:: GIVEN DATA

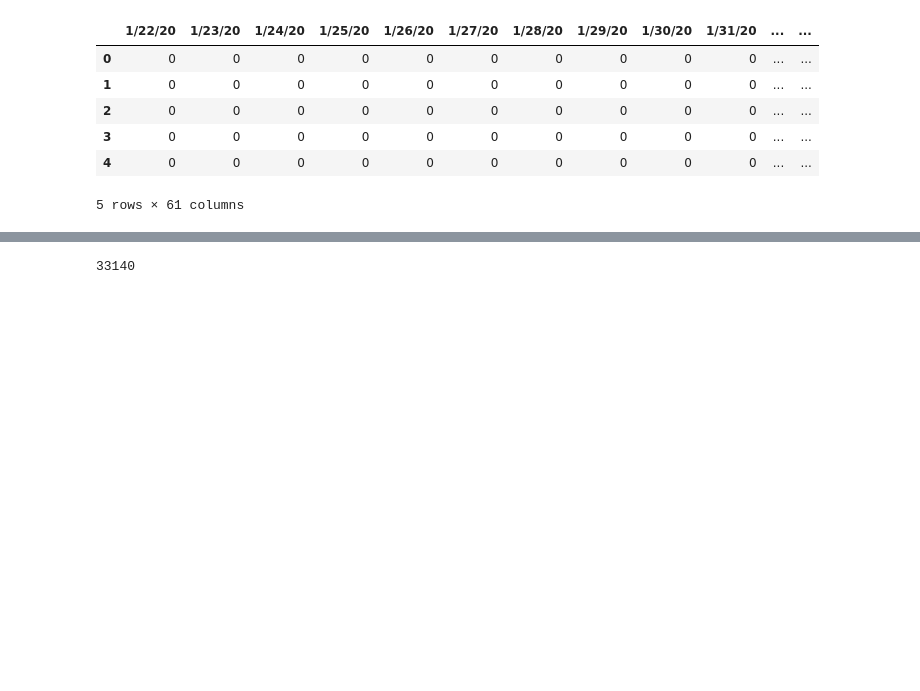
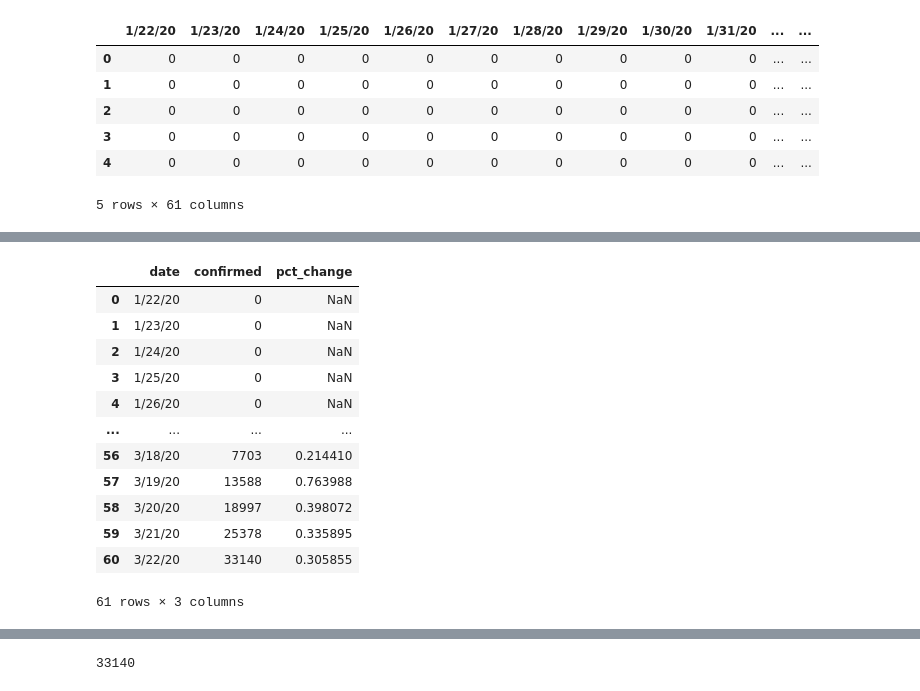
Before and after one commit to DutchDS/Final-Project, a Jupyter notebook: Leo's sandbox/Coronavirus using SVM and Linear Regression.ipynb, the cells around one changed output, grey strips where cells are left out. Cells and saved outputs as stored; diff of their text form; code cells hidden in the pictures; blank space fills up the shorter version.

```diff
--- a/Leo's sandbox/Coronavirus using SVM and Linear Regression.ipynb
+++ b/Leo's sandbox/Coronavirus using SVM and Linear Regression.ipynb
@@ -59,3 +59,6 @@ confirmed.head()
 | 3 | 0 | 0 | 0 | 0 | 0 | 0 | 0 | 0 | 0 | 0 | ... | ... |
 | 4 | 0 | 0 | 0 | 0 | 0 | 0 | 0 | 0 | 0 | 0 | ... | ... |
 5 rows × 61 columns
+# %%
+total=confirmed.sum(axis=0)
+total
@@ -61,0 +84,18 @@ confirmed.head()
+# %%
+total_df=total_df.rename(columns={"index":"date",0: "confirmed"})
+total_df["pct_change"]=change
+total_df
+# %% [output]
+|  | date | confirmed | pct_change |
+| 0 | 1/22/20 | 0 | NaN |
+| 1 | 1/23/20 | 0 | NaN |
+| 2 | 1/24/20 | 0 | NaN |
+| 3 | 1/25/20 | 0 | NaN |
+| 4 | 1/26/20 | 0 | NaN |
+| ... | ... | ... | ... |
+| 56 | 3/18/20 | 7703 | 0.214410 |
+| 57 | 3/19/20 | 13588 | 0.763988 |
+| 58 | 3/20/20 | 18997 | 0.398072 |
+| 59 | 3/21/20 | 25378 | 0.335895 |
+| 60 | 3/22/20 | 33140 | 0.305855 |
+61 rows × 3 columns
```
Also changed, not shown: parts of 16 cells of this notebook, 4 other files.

::::
:: GIVEN DATA

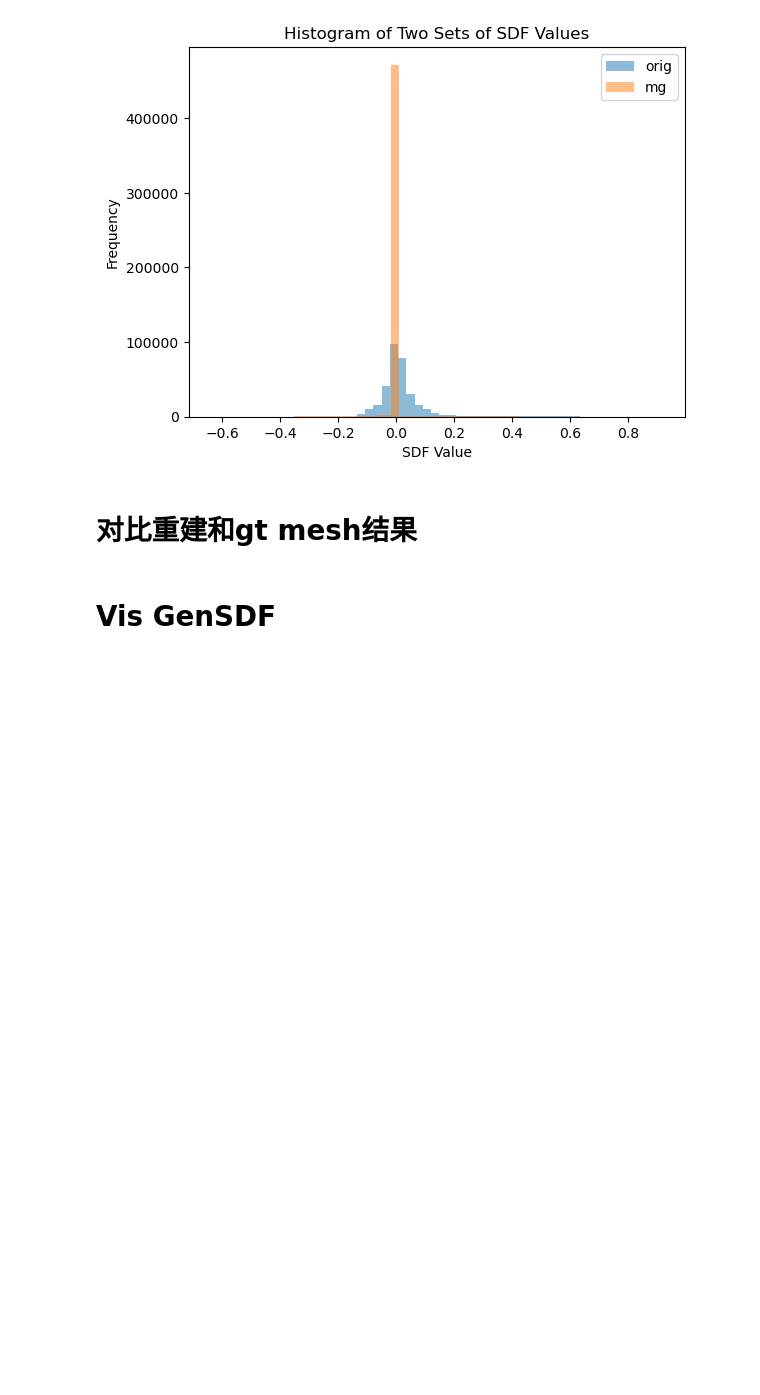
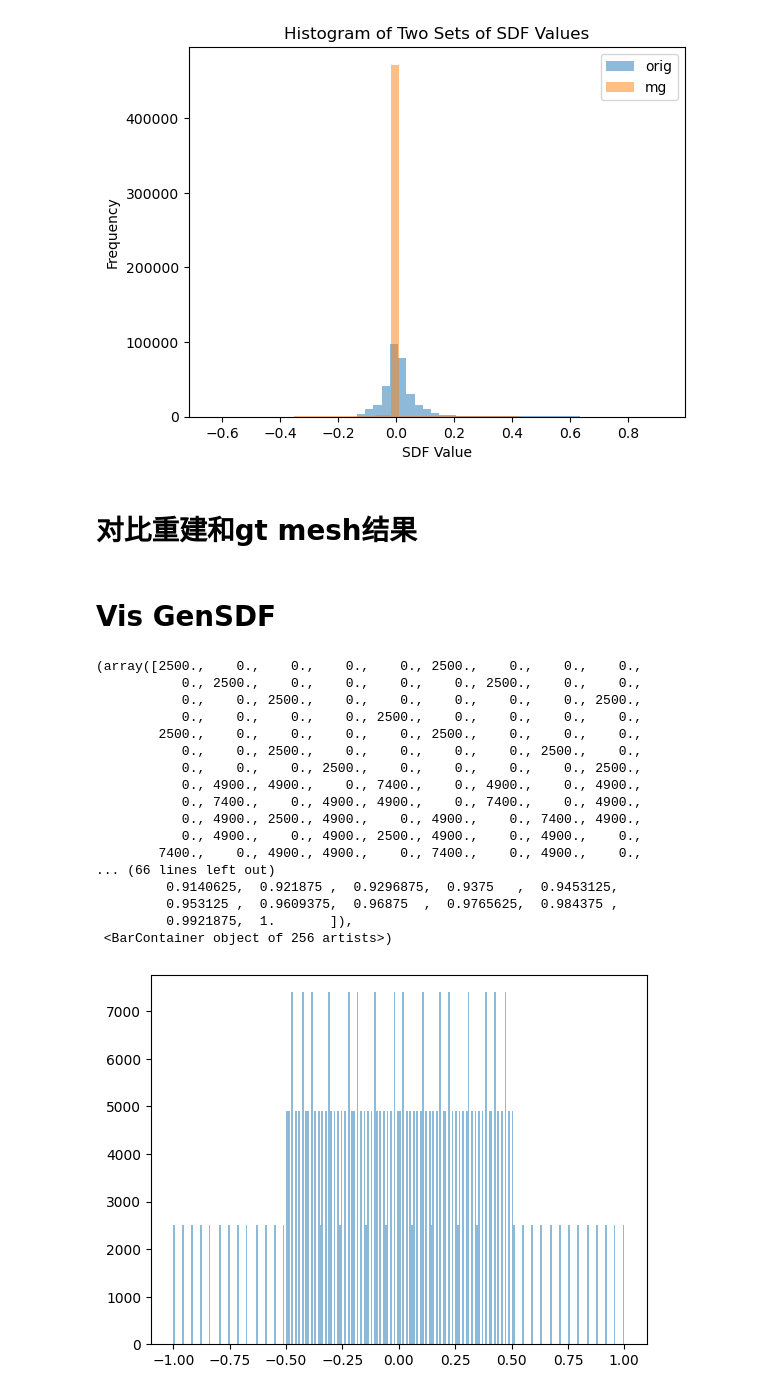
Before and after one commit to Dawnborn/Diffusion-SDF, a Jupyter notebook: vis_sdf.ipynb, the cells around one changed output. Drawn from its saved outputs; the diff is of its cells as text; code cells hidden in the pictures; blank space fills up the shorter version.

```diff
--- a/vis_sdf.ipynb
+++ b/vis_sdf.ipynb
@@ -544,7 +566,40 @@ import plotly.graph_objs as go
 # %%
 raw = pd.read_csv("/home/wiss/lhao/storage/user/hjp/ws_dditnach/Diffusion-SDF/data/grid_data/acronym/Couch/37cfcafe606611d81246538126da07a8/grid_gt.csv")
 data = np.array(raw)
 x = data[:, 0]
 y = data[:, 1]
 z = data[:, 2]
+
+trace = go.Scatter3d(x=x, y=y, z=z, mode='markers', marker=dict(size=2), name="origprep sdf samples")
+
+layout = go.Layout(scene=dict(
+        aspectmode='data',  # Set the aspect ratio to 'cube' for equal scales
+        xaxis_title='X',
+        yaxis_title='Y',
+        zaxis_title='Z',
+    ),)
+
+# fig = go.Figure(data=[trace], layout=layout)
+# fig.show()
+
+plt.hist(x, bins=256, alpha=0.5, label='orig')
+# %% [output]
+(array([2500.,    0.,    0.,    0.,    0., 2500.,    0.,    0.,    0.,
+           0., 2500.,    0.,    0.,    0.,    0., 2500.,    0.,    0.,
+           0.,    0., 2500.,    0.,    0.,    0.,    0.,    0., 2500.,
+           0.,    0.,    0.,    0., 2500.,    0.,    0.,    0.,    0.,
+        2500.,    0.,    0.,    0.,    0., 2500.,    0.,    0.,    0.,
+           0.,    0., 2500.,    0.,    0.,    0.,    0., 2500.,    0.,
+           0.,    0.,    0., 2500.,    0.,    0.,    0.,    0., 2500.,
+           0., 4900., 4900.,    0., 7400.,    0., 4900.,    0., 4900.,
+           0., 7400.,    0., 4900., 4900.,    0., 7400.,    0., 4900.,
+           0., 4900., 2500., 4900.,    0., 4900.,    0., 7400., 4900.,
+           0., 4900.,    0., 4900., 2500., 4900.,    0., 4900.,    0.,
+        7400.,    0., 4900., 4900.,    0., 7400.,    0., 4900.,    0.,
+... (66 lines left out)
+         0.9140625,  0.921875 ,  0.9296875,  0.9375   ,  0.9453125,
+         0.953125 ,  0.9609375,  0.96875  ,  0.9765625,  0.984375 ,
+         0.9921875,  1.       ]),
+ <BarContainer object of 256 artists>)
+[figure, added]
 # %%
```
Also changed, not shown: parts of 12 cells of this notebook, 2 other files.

::::
:: GIVEN DATA

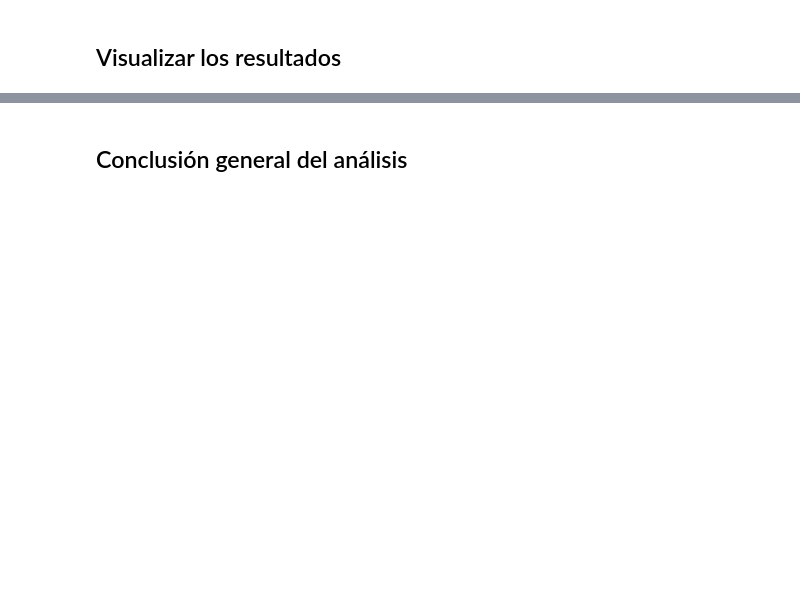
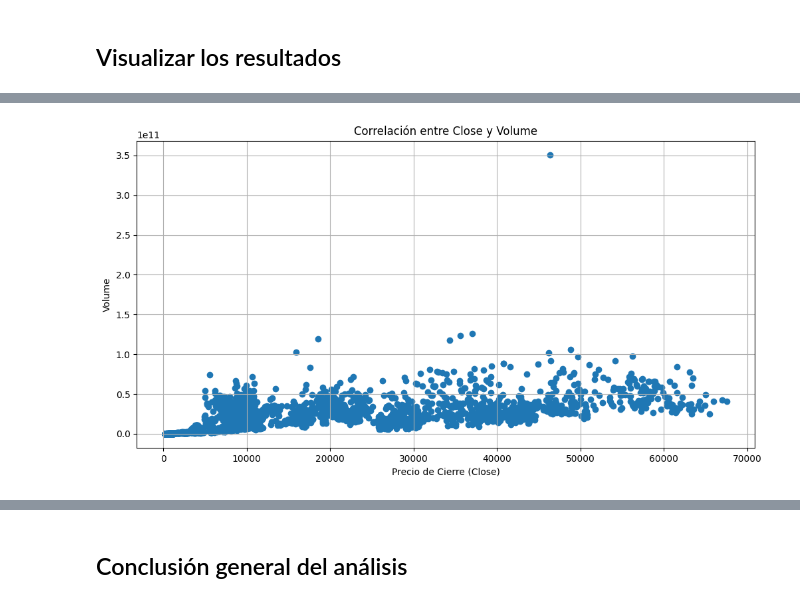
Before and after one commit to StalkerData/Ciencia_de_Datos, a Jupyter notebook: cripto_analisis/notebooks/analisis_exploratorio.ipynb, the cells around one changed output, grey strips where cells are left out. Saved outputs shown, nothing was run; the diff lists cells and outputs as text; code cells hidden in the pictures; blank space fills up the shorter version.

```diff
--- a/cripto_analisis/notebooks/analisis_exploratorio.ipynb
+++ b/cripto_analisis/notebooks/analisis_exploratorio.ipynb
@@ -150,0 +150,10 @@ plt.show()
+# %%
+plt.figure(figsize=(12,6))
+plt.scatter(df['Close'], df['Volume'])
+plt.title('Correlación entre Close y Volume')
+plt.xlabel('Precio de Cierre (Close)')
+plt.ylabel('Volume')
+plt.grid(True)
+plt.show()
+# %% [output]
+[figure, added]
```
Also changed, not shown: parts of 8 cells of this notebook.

::::

## WHAT YOU ARE ASKED TO DO:
Pull every line containing "confirmed" out of the entries.

## EXERCISE OUTPUT:
@@ -59,3 +59,6 @@ confirmed.head()
+total=confirmed.sum(axis=0)
@@ -61,0 +84,18 @@ confirmed.head()
+total_df=total_df.rename(columns={"index":"date",0: "confirmed"})
+|  | date | confirmed | pct_change |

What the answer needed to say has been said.